Now Eric Whitacre composes classical choral works of music. In a TED conference talk (I lasted about 3:45 minutes before my first tear,) he told an audience how a young women sang a portion of one of his works on youtube. It inspired him to try an experiment. He would assemble a choir made up of youtube videos of people singing from all over the world.
He created a soundless youtube video of him conducting a song, then made another with with a piano background for the song and made the music available.
Eventually, over 2050 people from over 50 countries created their own personal videos of their part of the song. Some of them did over 50 "takes" to get the recording they were satisfied with.
He was fortunate to get one volunteer to weave and "render' them all together.
Describing his experience coordinating this extraordinarily beautiful production, he described how he discovered, "Human beings will go to any lengths necessary to find and connect with each other. It doesn't matter the technology. People seemed to be experiencing an actual choir. They never met. I feel an esprit de corps."
Technologically, for the audo engineers reading this, he added, "With 2000 syncronized youtubes videos the render time is atrocious. "

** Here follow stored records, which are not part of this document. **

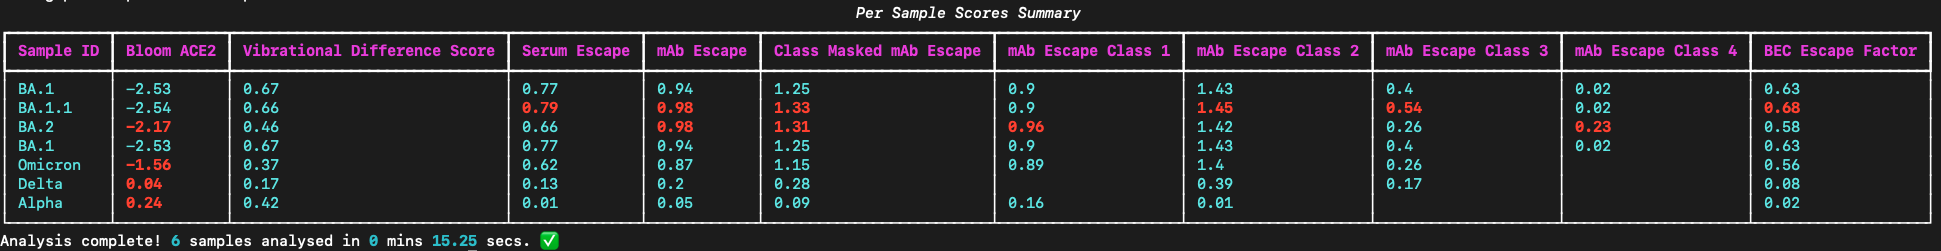
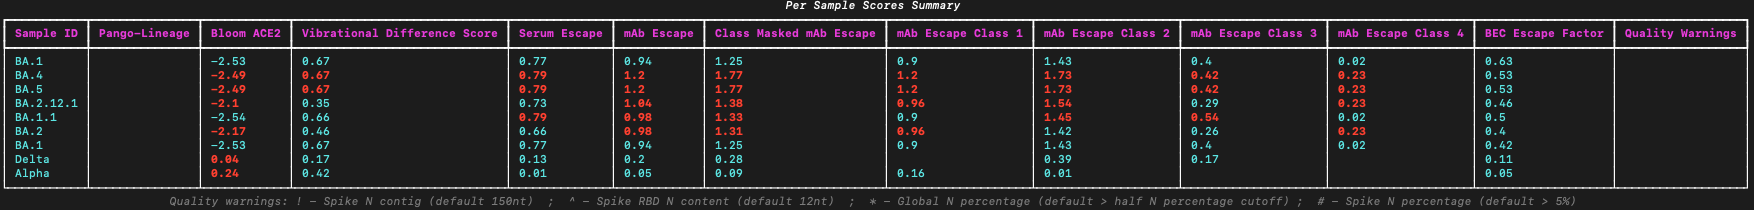
updated table to include new lineages

Changed region(s): [[0.0, 0.0, 1.0, 1.0], [0.3387, 0.9429, 0.8928, 1.0], [0.7389, 0.6857, 0.8005, 0.7143]]

diff --git a/README.md b/README.md
@@ -4,7 +4,7 @@
 SPEAR Reports is a repository of reports produced from the Systematic ProtEin AnnotatoR (SPEAR) tool for lineages and genomes of interest. It also contains a log of the current lineages supplied in SPEAR as a baseline file. This repo is also viewable as a GitHub pages site [here](https://m-crown.github.io/SPEAR-Reports).
 
 ## Demo Report
-An example SPEAR report for the demo data distributed within SPEAR (currently lineages Alpha, Delta, Omicron, BA.1, BA.1.1 and BA.2) can be found [here](https://m-crown.github.io/SPEAR-Reports/spear_reports/example_vcfs/report.html). 
+An example SPEAR report for the demo data distributed within SPEAR (currently lineages Alpha, Delta, BA.1, BA.1.1, BA.2, BA.2.12.1, BA.4, BA.5) can be found [here](https://m-crown.github.io/SPEAR-Reports/spear_reports/example_vcfs/report.html). 
   
 ## SPEAR Report Format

The TED video briefly shows his first experiment, then walks us through more on how he put a bigger project together and shows the first two minutes of the actual Bottom Up Virtual Choir. Below that, you can listen to and view the full performance. This new, extraordinary art form seems to be one more way for humanity to build bridges of connection between us. I'd love to see this kind of art included in movies and TV. Imagine James Cameron's sequel to Pandora with a choir of thousands creating the sound for his next 3-D adventure.